**ASSIGNMENT**
How many lines of the listing below contain the word "measured"? Reply with that number alone.

/---

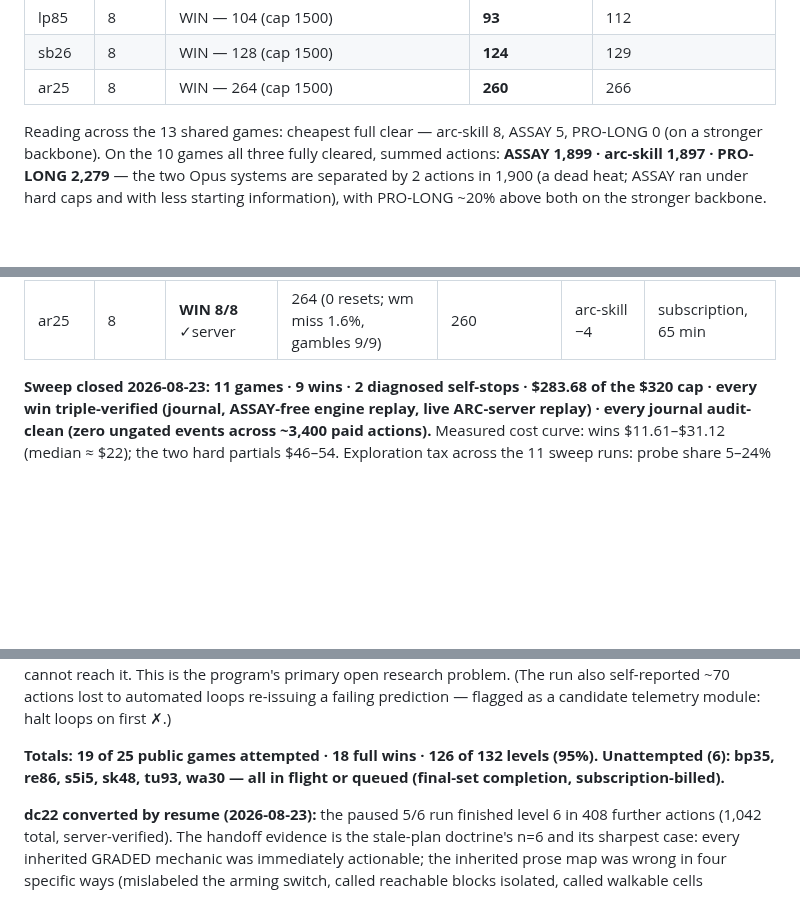
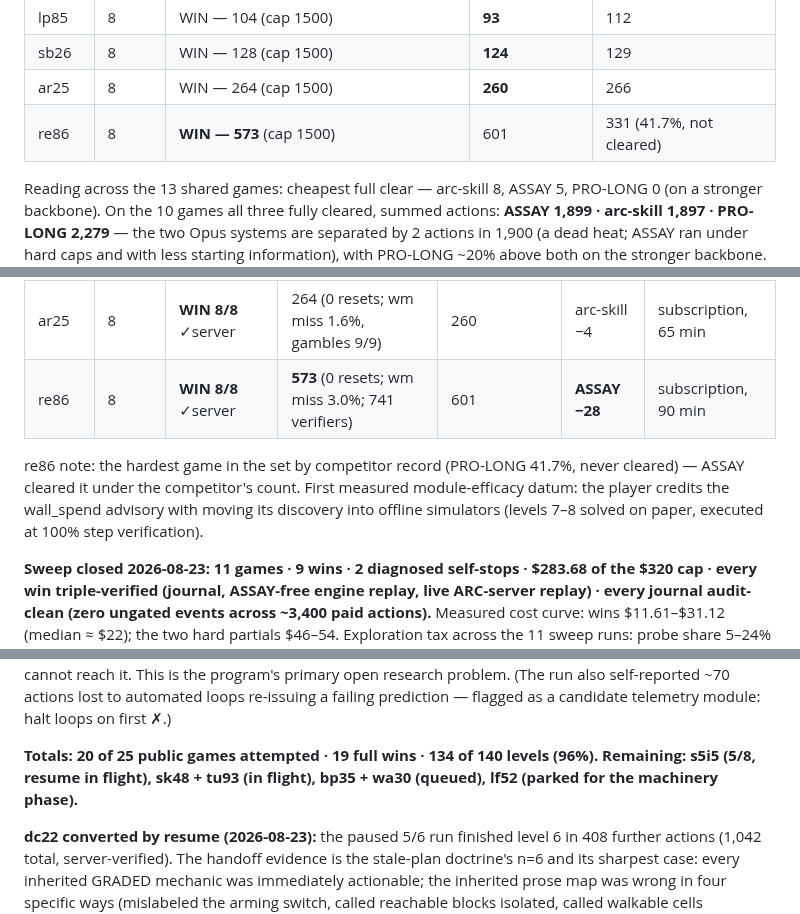
Before and after one commit to arjmandi/assay, a Markdown page: bench/arcagi/RESULTS.md, 3 parts joined by grey strips. GitHub-like rendering; blank space fills up the shorter version.

Commit message:
bench/arcagi: re86 WIN 8/8 in 573 (server-verified) — beats competitor's 601 on the set's hardest game (PRO-LONG never cleared it); first measured wall_spend module efficacy; record 20 games, 19 wins, 134/140 (96%)

```diff
--- a/bench/arcagi/RESULTS.md
+++ b/bench/arcagi/RESULTS.md
@@ -46,6 +46,7 @@ clear of that game across the three systems.
 | lp85 | 8 | WIN — 104 (cap 1500) | **93** | 112 |
 | sb26 | 8 | WIN — 128 (cap 1500) | **124** | 129 |
 | ar25 | 8 | WIN — 264 (cap 1500) | **260** | 266 |
+| re86 | 8 | **WIN — 573** (cap 1500) | 601 | 331 (41.7%, not cleared) |
 
 Reading across the 13 shared games: cheapest full clear — arc-skill 8, ASSAY
 5, PRO-LONG 0 (on a stronger backbone). On the 10 games all three fully
@@ -72,6 +73,13 @@ than PRO-LONG on 9 of 10 (tn36 the exception).
 | lp85 | 8 | **WIN 8/8** ✓server | 104 (0 resets) | 93 | arc-skill −11 | $19.64, 60 min |
 | sb26 | 8 | **WIN 8/8** ✓server | 128 (0 resets; wm miss 4.0%) | 124 | arc-skill −4 | subscription, 32 min |
 | ar25 | 8 | **WIN 8/8** ✓server | 264 (0 resets; wm miss 1.6%, gambles 9/9) | 260 | arc-skill −4 | subscription, 65 min |
+| re86 | 8 | **WIN 8/8** ✓server | **573** (0 resets; wm miss 3.0%; 741 verifiers) | 601 | **ASSAY −28** | subscription, 90 min |
+
+re86 note: the hardest game in the set by competitor record (PRO-LONG 41.7%,
+never cleared) — ASSAY cleared it under the competitor's count. First measured
+module-efficacy datum: the player credits the wall_spend advisory with moving
+its discovery into offline simulators (levels 7–8 solved on paper, executed at
+100% step verification).
 
 **Sweep closed 2026-08-23: 11 games · 9 wins · 2 diagnosed self-stops ·
 $283.68 of the $320 cap · every win triple-verified (journal, ASSAY-free
@@ -100,9 +108,9 @@ This is the program's primary open research problem. (The run also
 self-reported ~70 actions lost to automated loops re-issuing a failing
 prediction — flagged as a candidate telemetry module: halt loops on first ✗.)
 
-**Totals: 19 of 25 public games attempted · 18 full wins · 126 of 132 levels
-(95%). Unattempted (6): bp35, re86, s5i5, sk48, tu93, wa30 — all in flight or
-queued (final-set completion, subscription-billed).**
+**Totals: 20 of 25 public games attempted · 19 full wins · 134 of 140 levels
+(96%). Remaining: s5i5 (5/8, resume in flight), sk48 + tu93 (in flight),
+bp35 + wa30 (queued), lf52 (parked for the machinery phase).**
 
 **dc22 converted by resume (2026-08-23):** the paused 5/6 run finished level 6
 in 408 further actions (1,042 total, server-verified). The handoff evidence is
```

\---

**FINISHED TASK**
2